Records for this exercise =
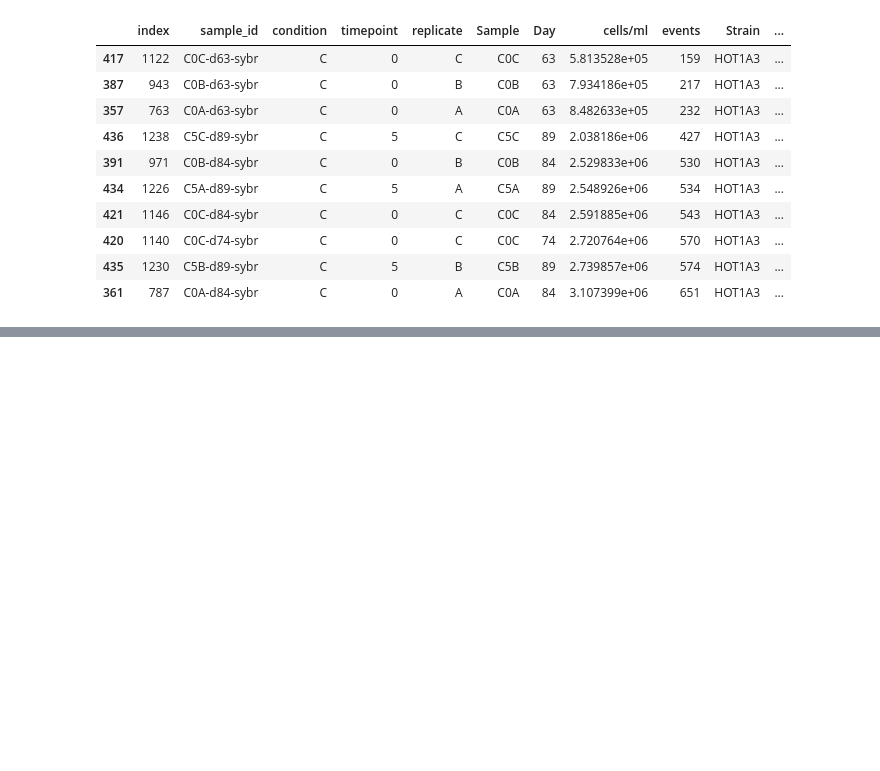
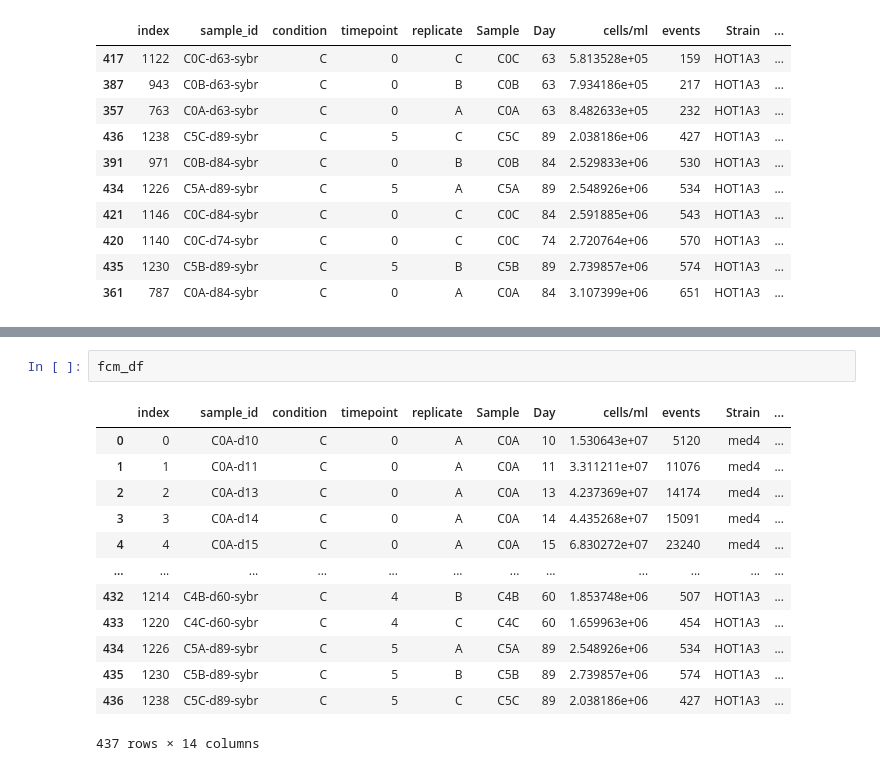
Before and after one commit to wosnat/CC1A3, a Jupyter notebook: FCM/cc1A3 notebook.ipynb, the cells around one changed output, grey strips where cells are left out. Saved outputs shown, nothing was run; the diff lists cells and outputs as text; blank space fills up the shorter version.

```diff
--- a/FCM/cc1A3 notebook.ipynb
+++ b/FCM/cc1A3 notebook.ipynb
@@ -642,0 +659,16 @@ fcm_df.loc[(fcm_df.Day > 60) & fcm_df.group.isin(['1A3 (CC)'])].nsmallest(10, 'c
+# %%
+fcm_df
+# %% [output]
+|  | index | sample_id | condition | timepoint | replicate | Sample | Day | cells/ml | events | Strain | ... |
+| 0 | 0 | C0A-d10 | C | 0 | A | C0A | 10 | 1.530643e+07 | 5120 | med4 | ... |
+| 1 | 1 | C0A-d11 | C | 0 | A | C0A | 11 | 3.311211e+07 | 11076 | med4 | ... |
+| 2 | 2 | C0A-d13 | C | 0 | A | C0A | 13 | 4.237369e+07 | 14174 | med4 | ... |
+| 3 | 3 | C0A-d14 | C | 0 | A | C0A | 14 | 4.435268e+07 | 15091 | med4 | ... |
+| 4 | 4 | C0A-d15 | C | 0 | A | C0A | 15 | 6.830272e+07 | 23240 | med4 | ... |
+| ... | ... | ... | ... | ... | ... | ... | ... | ... | ... | ... | ... |
+| 432 | 1214 | C4B-d60-sybr | C | 4 | B | C4B | 60 | 1.853748e+06 | 507 | HOT1A3 | ... |
+| 433 | 1220 | C4C-d60-sybr | C | 4 | C | C4C | 60 | 1.659963e+06 | 454 | HOT1A3 | ... |
+| 434 | 1226 | C5A-d89-sybr | C | 5 | A | C5A | 89 | 2.548926e+06 | 534 | HOT1A3 | ... |
+| 435 | 1230 | C5B-d89-sybr | C | 5 | B | C5B | 89 | 2.739857e+06 | 574 | HOT1A3 | ... |
+| 436 | 1238 | C5C-d89-sybr | C | 5 | C | C5C | 89 | 2.038186e+06 | 427 | HOT1A3 | ... |
+437 rows × 14 columns
```
Also changed, not shown: parts of 14 cells of this notebook, 1 other file.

Activity = Repeat the data above in full and exactly. Omit every image.

Solution for this task =
Before and after one commit to wosnat/CC1A3, a Jupyter notebook: FCM/cc1A3 notebook.ipynb, the cells around one changed output, grey strips where cells are left out. Saved outputs shown, nothing was run; the diff lists cells and outputs as text; blank space fills up the shorter version.

```diff
--- a/FCM/cc1A3 notebook.ipynb
+++ b/FCM/cc1A3 notebook.ipynb
@@ -642,0 +659,16 @@ fcm_df.loc[(fcm_df.Day > 60) & fcm_df.group.isin(['1A3 (CC)'])].nsmallest(10, 'c
+# %%
+fcm_df
+# %% [output]
+|  | index | sample_id | condition | timepoint | replicate | Sample | Day | cells/ml | events | Strain | ... |
+| 0 | 0 | C0A-d10 | C | 0 | A | C0A | 10 | 1.530643e+07 | 5120 | med4 | ... |
+| 1 | 1 | C0A-d11 | C | 0 | A | C0A | 11 | 3.311211e+07 | 11076 | med4 | ... |
+| 2 | 2 | C0A-d13 | C | 0 | A | C0A | 13 | 4.237369e+07 | 14174 | med4 | ... |
+| 3 | 3 | C0A-d14 | C | 0 | A | C0A | 14 | 4.435268e+07 | 15091 | med4 | ... |
+| 4 | 4 | C0A-d15 | C | 0 | A | C0A | 15 | 6.830272e+07 | 23240 | med4 | ... |
+| ... | ... | ... | ... | ... | ... | ... | ... | ... | ... | ... | ... |
+| 432 | 1214 | C4B-d60-sybr | C | 4 | B | C4B | 60 | 1.853748e+06 | 507 | HOT1A3 | ... |
+| 433 | 1220 | C4C-d60-sybr | C | 4 | C | C4C | 60 | 1.659963e+06 | 454 | HOT1A3 | ... |
+| 434 | 1226 | C5A-d89-sybr | C | 5 | A | C5A | 89 | 2.548926e+06 | 534 | HOT1A3 | ... |
+| 435 | 1230 | C5B-d89-sybr | C | 5 | B | C5B | 89 | 2.739857e+06 | 574 | HOT1A3 | ... |
+| 436 | 1238 | C5C-d89-sybr | C | 5 | C | C5C | 89 | 2.038186e+06 | 427 | HOT1A3 | ... |
+437 rows × 14 columns
```
Also changed, not shown: parts of 14 cells of this notebook, 1 other file.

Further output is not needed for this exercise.